Pastor killing a wake-up call - Word&Way

Pastor killing a wake-up call

The killing of senior pastor Fred Winters while he preached during the early service Sunday at First Baptist Church of Maryville, Ill., 20 miles northeast of St. Louis, was a terrible tragedy.

Winters, 45, husband and father of two daughters, had been pastor of the congregation for nearly 22 years. Under his leadership, the church had grown from 32 members to 1,200. The church’s Web site lists nine other staff members, but Winters remained distinguished by the same good-natured, personal touch he had employed throughout his tenure as pastor.

The affable leader was visible in the growing community of 7,000 residents and among his parishioners. He still held Pizza with the Pastor get-togethers, reportedly a way to help members and non-members get better acquainted with the church, Winters and his family.

The pastor had long been active in the life of the Illinois Baptist State Association, and he recently served two years as the state convention president, finishing his second term when the organization celebrated its centennial during its 2007 annual meeting. He also served on the Southern Baptist Committee on Committees.

The shooting occurred in the sprawling brick structure Winters led the church to build in what initially was an open cornfield. Since then, housing development have sprung up on all sides.

Violence is happening more frequently in houses of worship across the country. Victims have included ministers, but lay members have been casualties of targeted and random violence — usually shootings. Some attacks have been extensions of domestic violence carried out in church facilities.

Severely disgruntled people sometimes inflict their wrath in a congregational setting. The disgruntled can have  one of hundreds of reasons for their dissatisfaction but obviously no real justification for violent attacks.

Another possibility is the one that may have come into play in the Winters shooting. The day after the incident, prosecutors charged Terry Sedlacek, 27, with first-degree murder and aggravated battery. While police did not comment on a motive, a St. Louis Post-Dispatch report said last year that Sedlacek suffers from mental illness, apparently brought on by Lyme disease-induced brain damage.

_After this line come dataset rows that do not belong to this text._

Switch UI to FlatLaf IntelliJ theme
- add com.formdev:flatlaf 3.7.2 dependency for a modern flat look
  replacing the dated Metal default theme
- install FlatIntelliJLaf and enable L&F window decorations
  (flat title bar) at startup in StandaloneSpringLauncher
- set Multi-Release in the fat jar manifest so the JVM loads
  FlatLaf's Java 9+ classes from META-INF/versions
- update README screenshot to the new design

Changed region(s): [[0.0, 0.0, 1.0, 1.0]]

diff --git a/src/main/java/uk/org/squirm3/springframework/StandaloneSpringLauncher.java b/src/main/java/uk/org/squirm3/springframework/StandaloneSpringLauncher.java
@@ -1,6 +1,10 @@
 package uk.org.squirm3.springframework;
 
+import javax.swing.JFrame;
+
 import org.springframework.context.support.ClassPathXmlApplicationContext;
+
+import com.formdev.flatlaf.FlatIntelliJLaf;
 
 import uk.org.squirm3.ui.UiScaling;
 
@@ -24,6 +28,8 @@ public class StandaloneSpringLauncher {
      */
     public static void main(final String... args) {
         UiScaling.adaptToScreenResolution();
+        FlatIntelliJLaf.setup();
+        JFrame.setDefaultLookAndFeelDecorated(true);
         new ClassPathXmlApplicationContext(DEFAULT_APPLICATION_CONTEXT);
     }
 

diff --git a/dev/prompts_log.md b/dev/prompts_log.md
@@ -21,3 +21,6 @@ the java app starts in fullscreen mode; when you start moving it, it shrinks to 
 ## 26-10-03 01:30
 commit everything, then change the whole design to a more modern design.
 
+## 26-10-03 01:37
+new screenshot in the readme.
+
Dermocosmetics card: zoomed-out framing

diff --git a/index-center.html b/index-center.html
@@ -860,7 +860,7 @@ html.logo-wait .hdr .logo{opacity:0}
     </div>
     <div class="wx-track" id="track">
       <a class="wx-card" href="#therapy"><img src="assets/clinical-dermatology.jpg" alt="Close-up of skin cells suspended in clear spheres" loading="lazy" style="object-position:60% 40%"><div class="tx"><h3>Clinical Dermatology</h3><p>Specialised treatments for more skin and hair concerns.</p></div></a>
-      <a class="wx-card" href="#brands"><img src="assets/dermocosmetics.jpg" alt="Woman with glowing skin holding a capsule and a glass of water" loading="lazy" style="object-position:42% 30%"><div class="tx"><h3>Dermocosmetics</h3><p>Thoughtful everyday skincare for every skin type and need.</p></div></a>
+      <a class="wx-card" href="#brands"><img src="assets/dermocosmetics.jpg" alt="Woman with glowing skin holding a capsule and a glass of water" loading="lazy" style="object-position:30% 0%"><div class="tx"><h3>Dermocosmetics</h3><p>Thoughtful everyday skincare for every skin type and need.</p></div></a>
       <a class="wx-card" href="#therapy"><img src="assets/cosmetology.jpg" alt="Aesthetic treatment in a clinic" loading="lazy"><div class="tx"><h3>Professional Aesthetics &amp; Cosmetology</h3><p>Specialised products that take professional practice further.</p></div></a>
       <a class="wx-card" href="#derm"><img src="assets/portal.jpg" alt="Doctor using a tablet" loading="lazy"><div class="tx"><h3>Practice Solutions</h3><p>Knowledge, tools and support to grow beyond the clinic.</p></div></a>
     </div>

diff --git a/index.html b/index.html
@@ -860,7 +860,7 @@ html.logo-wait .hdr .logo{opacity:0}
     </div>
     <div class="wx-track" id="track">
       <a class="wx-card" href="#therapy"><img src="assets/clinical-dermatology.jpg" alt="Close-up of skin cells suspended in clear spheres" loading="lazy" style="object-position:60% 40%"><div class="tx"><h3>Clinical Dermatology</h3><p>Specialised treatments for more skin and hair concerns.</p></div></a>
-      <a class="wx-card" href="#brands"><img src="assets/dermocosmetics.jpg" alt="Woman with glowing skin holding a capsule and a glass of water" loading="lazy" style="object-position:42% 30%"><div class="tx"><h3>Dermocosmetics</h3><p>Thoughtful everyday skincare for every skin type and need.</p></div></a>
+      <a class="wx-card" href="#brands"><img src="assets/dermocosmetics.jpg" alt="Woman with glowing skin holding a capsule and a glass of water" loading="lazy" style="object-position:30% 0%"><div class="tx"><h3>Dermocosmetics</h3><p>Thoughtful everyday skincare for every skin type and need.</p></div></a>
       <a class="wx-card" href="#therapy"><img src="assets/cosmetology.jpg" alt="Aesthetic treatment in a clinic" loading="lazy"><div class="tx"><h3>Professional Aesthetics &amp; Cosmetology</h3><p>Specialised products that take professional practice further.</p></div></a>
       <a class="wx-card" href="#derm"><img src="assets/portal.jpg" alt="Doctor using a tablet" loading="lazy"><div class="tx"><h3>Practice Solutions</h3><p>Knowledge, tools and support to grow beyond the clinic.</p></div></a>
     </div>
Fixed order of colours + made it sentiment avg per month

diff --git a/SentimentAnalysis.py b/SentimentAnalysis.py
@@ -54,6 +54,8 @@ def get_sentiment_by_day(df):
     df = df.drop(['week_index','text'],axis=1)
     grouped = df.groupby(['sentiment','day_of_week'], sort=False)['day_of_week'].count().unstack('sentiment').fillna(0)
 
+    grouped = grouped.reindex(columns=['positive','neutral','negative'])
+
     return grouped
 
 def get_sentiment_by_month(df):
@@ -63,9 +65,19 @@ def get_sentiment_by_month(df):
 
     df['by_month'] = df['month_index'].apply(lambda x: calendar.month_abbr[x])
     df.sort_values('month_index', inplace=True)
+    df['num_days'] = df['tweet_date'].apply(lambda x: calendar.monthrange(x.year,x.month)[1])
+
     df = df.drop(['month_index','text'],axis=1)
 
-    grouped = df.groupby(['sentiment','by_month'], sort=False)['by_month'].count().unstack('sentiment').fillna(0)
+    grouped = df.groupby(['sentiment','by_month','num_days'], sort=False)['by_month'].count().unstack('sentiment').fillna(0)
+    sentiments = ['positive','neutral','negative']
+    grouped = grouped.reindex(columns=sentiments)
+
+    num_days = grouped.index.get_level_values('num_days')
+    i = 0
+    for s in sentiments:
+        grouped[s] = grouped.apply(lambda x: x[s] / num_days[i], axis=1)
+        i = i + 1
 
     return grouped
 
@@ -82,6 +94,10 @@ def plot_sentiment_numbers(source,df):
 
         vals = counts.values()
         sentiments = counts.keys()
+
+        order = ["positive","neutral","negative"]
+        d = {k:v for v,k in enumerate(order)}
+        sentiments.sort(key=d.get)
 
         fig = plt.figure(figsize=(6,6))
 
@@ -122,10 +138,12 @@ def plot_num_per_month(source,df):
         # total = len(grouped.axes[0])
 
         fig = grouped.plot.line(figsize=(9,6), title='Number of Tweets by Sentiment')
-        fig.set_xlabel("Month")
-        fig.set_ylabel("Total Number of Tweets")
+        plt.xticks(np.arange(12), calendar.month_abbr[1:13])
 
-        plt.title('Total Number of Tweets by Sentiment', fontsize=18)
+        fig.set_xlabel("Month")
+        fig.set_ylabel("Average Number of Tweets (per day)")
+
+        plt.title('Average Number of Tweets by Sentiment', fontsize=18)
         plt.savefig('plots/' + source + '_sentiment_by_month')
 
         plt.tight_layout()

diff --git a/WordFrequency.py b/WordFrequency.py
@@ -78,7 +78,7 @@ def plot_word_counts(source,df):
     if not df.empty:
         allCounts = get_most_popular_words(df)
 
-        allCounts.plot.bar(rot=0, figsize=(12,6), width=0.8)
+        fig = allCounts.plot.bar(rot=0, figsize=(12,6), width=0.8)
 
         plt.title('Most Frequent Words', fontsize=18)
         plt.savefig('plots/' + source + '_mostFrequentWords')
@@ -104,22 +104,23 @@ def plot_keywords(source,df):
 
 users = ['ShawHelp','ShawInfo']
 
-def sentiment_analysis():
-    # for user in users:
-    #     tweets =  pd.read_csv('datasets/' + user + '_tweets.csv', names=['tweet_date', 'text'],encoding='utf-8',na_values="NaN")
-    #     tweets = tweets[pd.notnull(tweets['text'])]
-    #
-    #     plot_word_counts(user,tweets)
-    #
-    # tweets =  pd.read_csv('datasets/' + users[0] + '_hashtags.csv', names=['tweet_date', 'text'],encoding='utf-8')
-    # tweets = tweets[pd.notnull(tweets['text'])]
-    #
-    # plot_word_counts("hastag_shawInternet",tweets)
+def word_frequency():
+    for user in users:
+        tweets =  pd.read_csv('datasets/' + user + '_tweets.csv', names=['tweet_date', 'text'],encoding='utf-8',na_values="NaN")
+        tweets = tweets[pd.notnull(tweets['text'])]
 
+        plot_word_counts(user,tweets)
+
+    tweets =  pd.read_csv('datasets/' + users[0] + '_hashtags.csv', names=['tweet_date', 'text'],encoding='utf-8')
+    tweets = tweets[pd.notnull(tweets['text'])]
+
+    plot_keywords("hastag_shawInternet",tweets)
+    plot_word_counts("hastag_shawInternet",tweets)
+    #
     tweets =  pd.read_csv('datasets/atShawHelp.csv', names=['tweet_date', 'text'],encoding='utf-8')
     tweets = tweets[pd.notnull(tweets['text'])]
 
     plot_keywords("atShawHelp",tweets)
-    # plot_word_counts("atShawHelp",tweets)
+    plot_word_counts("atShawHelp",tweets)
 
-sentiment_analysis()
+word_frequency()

At press time, Sedlacek was being held without bond and hospitalized for the wounds he suffered by trying to hurt himself with a knife after he shot the pastor and during a scuffle with parishioners who tried to subdue him. Two members received knife wounds in the struggle.

The attack raises again the question about what precautions churches should take to protect members from the cradle to the oldest members, the congregation’s staff and church property itself.

There are no absolute protections, of course, if for no other reason than the church is in the people business. One could argue that people are the most unpredictable of all God’s creation. And they have the power to inflict massive harm to property and to other people.

Churches have a natural apprehension about implementing tight security procedures and developing contingency plans for when the unexpected happens. Traditionally, church buildings have been regarded as places of safety, acceptance and refuge. But that is no longer automatic — if it ever was.

Church people tend to be very trusting, and that often makes them naive about potential dangers. “What happened in Maryville will never happen here,” some might say. But when members of Fred Winters’ church return to worship in the sanctuary, many will be particularly alert to what is happening around them. What couldn’t happen there — did. It could happen anywhere.

The world still needs safe places, especially because there seem to be more dangers, more pressures and more evil the in the world than ever before. That’s why churches would do well to have their policies for staff and volunteers strengthened, building security tightened and emergency plans for any number of calamities developed and rehearsed.

Any number of security companies offer such services, from doing security assessments to helping congregations set up procedures and precautions to help ensure protection.

Local law enforcement officers regularly make presentations to groups in their communities. Increasingly, insurance companies that offer liability insurance to congregations wisely are making resources available to not only cut down on claims but to help ensure the safety of clients and their property.

Remember the folks at Maryville. As the church Web site suggests, pray for the Winters family, others who were injured, the church, Sedlacek and his family.

Bill Webb is editor of Word&Way.